Who this saddle isn’t for
I can only imagine a few situations where this saddle wouldn’t be for you.
- Mountain biking — I don’t know that I’d want to put this saddle on a bike that I knew would likely be getting splattered with mud and generally being wet and wild on each adventure I took it on. I’m not exactly convinced that a leather saddle would be at all good for that, let alone the aged leather one. Seems like that could cause some damage and stretching.
- Vegans — Sorry guys… Brooks doesn’t offer a vegan-friendly option here. If you’re not into the use of animal products you’d better just skip this all together. Brooks saddles are all made of genuine animal hide leather.

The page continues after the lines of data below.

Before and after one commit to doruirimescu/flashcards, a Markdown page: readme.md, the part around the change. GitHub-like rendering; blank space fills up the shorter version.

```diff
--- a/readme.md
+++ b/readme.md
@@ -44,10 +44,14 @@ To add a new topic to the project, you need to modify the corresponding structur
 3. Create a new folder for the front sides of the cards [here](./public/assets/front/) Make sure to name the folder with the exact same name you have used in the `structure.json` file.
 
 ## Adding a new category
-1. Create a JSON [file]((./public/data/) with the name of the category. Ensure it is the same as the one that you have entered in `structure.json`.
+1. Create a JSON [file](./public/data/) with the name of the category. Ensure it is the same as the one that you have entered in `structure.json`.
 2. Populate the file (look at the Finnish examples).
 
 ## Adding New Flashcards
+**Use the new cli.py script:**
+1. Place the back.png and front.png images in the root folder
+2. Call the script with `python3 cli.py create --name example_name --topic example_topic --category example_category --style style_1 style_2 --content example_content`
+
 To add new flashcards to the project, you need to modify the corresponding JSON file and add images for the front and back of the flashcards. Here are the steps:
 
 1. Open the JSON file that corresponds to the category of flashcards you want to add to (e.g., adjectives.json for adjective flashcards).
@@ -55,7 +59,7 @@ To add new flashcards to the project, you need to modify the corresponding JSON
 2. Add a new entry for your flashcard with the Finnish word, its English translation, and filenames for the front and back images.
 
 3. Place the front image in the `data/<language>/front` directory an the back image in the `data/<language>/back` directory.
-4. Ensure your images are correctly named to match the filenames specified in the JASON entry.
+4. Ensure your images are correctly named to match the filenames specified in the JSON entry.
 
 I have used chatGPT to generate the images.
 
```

- Serious Speed Cycler — Just from browsing the “road cycling” saddles that Brooks offers, I’d say the B17 isn’t the best option for the next up and coming Lance Armstrong. It’s nearly 100 grams heavier than the average road saddle offered in their catalog. Weighing in at 530 grams it’s probably not going to break you, but they do have road saddles that are as light as 310 grams. And from what I understand, every gram counts, right?
So, now that you’re ready to run out and buy one, I’d also recommend that you buy one of their rain covers as well. After all, you’ve just dropped a significant amount of money on this new, awesome saddle. The last thing you want to do is throw a plastic “Thank You” bag over it and pray that there’s not a hole.
Up next: My intro into clipless pedal cycling.
Note: I am not a representative to Brooks Saddlery or a marketing affiliate. I do not receive compensation for anything that I have written about Brooks bicycle saddles or on any purchases that may be made from links posted on this site.